I have said over and over and over, we must move our resources into education, rather than punishment. Until the powers that be, the Legislature, figures this out, they will continue to increase punishments to no avail.Ken's comment reminded me of "The NORP Think Factor," Staige Productions (Winona, MN)(1994) where former judge Dennis A. Challeen observed:
Everyone fears punishment, and it's only normal this fear would act as a deterrent to future criminal behavior. Because of this deep-rooted belief, state and federal legislative bodies have gravitated towards "tougher laws" targeted at whatever crime seems to be loathed the most at any given time . . . Legislatures and Congress are designed to reflect the desires of their respective constituents. But do voters know best?
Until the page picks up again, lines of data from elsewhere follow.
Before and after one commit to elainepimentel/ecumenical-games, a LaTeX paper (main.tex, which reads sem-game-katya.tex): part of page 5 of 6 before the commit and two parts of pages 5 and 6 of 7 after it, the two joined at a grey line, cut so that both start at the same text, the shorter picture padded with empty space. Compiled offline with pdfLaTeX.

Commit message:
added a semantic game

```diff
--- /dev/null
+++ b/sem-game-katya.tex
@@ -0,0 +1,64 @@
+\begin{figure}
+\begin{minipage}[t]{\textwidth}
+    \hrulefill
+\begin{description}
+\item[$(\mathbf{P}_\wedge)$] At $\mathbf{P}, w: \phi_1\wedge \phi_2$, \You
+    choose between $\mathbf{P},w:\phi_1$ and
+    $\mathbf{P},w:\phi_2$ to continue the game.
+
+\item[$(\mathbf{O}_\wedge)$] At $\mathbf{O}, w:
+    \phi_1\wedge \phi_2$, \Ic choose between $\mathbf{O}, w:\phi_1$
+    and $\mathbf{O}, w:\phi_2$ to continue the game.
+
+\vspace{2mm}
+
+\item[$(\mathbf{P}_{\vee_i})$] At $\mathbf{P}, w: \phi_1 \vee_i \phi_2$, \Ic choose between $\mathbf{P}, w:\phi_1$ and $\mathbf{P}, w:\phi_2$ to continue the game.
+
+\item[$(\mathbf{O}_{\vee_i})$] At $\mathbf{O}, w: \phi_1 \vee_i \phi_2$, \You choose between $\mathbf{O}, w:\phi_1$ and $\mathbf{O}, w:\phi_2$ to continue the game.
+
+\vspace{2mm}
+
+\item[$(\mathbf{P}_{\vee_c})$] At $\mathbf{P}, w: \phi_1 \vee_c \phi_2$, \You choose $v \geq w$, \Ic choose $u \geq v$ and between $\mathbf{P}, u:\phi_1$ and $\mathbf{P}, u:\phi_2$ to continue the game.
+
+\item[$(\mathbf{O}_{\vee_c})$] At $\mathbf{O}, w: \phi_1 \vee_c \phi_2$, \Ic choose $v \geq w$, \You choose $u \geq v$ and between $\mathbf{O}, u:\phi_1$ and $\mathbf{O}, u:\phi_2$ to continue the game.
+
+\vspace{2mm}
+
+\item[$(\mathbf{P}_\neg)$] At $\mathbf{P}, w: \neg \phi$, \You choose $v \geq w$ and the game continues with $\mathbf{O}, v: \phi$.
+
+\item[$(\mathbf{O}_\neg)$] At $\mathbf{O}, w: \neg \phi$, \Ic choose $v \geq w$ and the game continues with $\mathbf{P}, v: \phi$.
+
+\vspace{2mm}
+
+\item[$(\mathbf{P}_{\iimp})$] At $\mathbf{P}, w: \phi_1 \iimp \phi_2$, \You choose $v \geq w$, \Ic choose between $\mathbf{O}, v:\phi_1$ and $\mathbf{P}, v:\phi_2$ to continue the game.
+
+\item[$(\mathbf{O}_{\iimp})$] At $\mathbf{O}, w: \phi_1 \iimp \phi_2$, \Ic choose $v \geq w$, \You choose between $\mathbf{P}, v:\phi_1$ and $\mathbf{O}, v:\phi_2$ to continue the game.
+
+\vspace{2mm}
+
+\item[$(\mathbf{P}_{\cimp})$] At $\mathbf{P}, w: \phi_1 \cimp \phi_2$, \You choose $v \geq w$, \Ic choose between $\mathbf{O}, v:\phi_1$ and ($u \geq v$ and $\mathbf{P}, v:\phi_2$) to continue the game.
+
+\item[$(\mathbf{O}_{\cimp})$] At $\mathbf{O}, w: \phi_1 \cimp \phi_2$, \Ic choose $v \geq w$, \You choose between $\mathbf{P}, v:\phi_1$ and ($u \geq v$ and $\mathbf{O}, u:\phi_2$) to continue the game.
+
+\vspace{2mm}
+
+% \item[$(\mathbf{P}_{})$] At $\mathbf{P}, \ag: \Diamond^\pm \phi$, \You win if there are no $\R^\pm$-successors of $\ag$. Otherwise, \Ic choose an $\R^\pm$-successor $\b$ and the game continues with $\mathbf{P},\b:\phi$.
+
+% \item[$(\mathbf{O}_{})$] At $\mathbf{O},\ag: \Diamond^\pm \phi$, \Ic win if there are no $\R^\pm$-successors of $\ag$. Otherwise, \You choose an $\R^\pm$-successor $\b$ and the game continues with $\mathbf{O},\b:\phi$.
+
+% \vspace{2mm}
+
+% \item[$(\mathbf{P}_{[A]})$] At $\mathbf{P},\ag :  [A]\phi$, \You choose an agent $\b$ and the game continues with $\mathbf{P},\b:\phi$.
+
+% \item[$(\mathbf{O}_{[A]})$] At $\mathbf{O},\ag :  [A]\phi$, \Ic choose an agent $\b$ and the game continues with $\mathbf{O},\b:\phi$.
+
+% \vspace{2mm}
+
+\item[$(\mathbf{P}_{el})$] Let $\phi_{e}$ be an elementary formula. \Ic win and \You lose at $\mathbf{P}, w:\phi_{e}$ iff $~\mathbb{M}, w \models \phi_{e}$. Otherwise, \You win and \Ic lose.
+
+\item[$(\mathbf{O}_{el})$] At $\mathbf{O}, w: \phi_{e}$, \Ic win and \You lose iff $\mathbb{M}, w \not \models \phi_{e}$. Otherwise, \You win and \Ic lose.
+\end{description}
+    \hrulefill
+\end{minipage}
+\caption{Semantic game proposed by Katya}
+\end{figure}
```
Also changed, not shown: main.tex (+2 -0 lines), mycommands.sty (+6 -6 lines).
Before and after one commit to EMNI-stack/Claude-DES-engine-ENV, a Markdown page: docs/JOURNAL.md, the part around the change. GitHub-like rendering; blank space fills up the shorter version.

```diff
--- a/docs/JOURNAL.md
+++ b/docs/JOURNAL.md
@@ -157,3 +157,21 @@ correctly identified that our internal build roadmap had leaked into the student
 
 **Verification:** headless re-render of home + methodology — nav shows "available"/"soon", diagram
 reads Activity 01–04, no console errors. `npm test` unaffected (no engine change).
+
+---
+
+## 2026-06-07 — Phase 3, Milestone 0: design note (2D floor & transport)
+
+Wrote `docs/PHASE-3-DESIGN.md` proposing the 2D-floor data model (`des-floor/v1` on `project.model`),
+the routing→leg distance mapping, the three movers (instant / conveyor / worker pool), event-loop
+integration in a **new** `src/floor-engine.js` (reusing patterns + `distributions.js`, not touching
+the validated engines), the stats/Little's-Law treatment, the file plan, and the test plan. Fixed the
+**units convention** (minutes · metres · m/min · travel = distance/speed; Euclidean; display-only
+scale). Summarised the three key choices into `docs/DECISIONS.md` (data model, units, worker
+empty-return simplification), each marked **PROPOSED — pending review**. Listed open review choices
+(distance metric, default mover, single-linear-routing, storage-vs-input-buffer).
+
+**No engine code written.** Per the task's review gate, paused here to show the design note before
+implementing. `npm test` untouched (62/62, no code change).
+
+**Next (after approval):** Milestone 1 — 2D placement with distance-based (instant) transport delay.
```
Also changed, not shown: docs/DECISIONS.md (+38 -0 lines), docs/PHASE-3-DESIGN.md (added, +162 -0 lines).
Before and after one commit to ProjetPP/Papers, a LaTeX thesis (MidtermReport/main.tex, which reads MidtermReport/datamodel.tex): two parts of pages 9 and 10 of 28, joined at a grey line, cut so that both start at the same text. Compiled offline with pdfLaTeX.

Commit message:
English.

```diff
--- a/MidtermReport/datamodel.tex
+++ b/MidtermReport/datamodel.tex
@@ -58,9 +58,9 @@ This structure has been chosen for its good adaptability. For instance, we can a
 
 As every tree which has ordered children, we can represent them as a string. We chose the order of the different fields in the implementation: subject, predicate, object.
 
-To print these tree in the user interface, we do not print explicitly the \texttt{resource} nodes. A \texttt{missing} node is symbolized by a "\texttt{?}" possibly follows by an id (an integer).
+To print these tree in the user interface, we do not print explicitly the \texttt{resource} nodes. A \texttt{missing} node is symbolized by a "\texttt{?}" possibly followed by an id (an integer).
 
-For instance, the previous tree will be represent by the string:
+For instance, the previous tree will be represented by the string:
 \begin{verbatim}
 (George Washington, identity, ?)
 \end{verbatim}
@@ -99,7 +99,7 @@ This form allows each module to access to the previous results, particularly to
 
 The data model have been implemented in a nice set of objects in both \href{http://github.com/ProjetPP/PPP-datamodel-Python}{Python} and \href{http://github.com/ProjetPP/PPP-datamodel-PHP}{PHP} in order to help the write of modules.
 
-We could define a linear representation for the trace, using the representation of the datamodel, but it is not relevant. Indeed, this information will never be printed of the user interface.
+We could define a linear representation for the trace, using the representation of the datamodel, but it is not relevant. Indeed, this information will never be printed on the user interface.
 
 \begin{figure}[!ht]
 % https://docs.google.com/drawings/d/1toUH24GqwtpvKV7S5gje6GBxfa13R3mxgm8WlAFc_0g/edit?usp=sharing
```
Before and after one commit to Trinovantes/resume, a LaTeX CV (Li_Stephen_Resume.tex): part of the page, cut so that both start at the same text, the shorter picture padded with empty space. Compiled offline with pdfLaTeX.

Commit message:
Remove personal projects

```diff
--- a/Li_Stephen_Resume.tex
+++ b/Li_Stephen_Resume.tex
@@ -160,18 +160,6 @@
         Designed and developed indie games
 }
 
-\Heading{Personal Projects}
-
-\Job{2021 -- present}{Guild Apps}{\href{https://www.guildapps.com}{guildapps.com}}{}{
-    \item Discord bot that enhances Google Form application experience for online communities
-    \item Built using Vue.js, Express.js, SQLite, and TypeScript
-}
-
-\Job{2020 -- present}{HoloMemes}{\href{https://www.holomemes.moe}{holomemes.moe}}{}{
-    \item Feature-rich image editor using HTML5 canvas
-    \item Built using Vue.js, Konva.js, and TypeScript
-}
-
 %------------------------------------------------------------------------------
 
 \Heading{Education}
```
Can their basic instincts [about punishment] be trusted when we are dealing with people who think and act differently from the norm? History books are loaded with examples of totally erroneous popular beliefs.Judge Challeen went on to observe that judges have clearly responded to the "lock-em-up" mentality of the general public. Judges face elections, have mortgages, and have families to feed. No wonder they often succumb to public pressures, even pressures resulting from erroneous beliefs.
So the University of Florida study in telling us something we already knew - our criminal justice system is based on faulty premises. Look for future posts exploring these ideas in more detail.